“When you were growing up, were there any feelings that you just knew weren’t okay or accepted in your home?”
When I ask this question to a group of parents, almost every hand goes up. And when I ask them to name the shunned emotions, the list looks something like this: anger, frustration, sadness.
One of the most fundamental emotional literacy lessons we try to teach kids is that their feelings are okay — all of them. Even those uncomfortable emotions. Emotions are a normal, natural part of being human. And learning how to notice and name our emotions can help us navigate them in healthier ways. As psychologist Susan David reminds us, “Emotions are data, not directions.”

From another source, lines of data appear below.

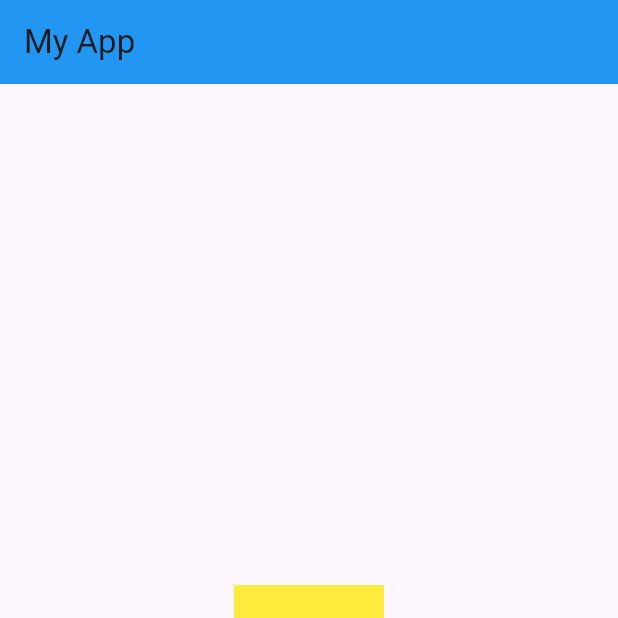
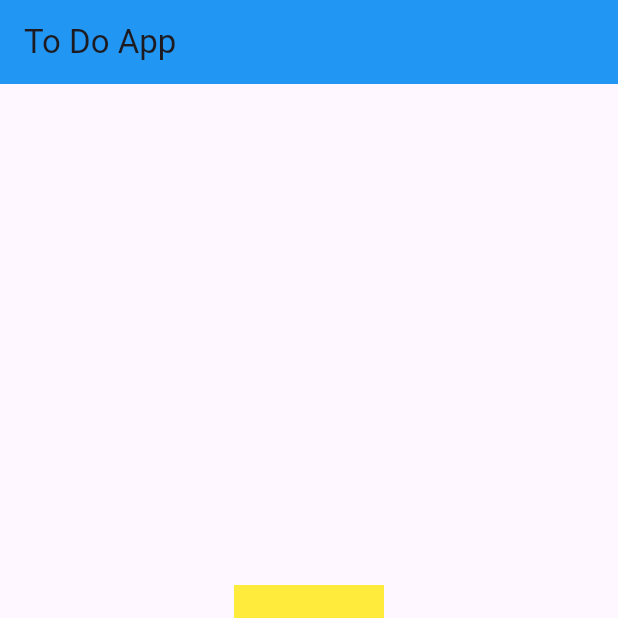
Before and after one commit to pranjal-garg/ToDoApp, a Flutter app: the screen it shows after launch, on a phone screen of 412 x 824 dp, the top half of it. Run offline on Flutter 3.47's test engine with Material 3 defaults, Android fonts, the phone set to English and light mode, and no system bars.

Commit message:
New commit

```diff
--- a/lib/main.dart
+++ b/lib/main.dart
@@ -41,7 +41,7 @@ class _MyHomePageState extends State<MyHomePage> {
       appBar: AppBar(
         backgroundColor: Colors.blue,
 
-        title: Text('My App'),
+        title: Text('To Do App'),
       ),
       body: Center(
         child: Container(
```
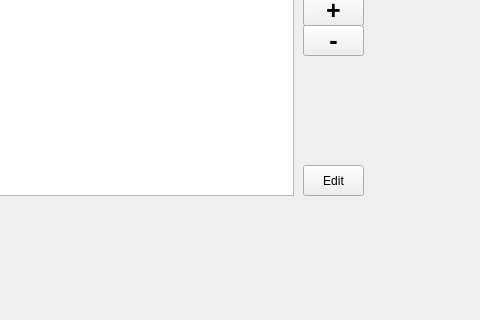
Before: the Qt Designer form COMP3004-FinalProject/mainwindow.ui in cgawdzik/COMP3004-TeamProject, drawn with Qt 5; both pictures show x 187 to 667 and y 195 to 515 of the 667 by 897 pixel window.
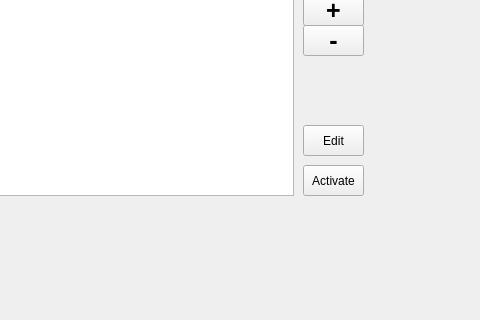
After: the same form once the commit is applied. The open tabs and pages were chosen to show the change. Icons and pictures are not drawn.

Commit message: Added active scheduling button and highlights

Patch:
```diff
--- a/COMP3004-FinalProject/mainwindow.ui
+++ b/COMP3004-FinalProject/mainwindow.ui
@@ -973,7 +973,7 @@
       <property name="geometry">
        <rect>
         <x>470</x>
-        <y>210</y>
+        <y>170</y>
         <width>61</width>
         <height>31</height>
        </rect>
@@ -992,6 +992,19 @@
        </rect>
       </property>
      </widget>
+     <widget class="QPushButton" name="ActivateScheduleButton">
+      <property name="geometry">
+       <rect>
+        <x>470</x>
+        <y>210</y>
+        <width>61</width>
+        <height>31</height>
+       </rect>
+      </property>
+      <property name="text">
+       <string>Activate</string>
+      </property>
+     </widget>
     </widget>
     <widget class="QWidget" name="ProfileBasalScreen">
      <widget class="QLabel" name="BasalRateLabel">
```
Left out of the diff: 2 changed lines with no effect on the pictures. The commit also changes 9 other files.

But that’s not a message many of us grew up with.
So is it any wonder that we are triggered by our kids’ big, uncomfortable feelings? In the face of children’s anger or frustration or sadness or worry, we often revert to old patterns: threatening them (“If you don’t stop right now, then…“), sending them away from us (“Go to your room until you’ve pulled it together”), or dismissing their feelings (“Why are you crying? It’s silly to get upset about…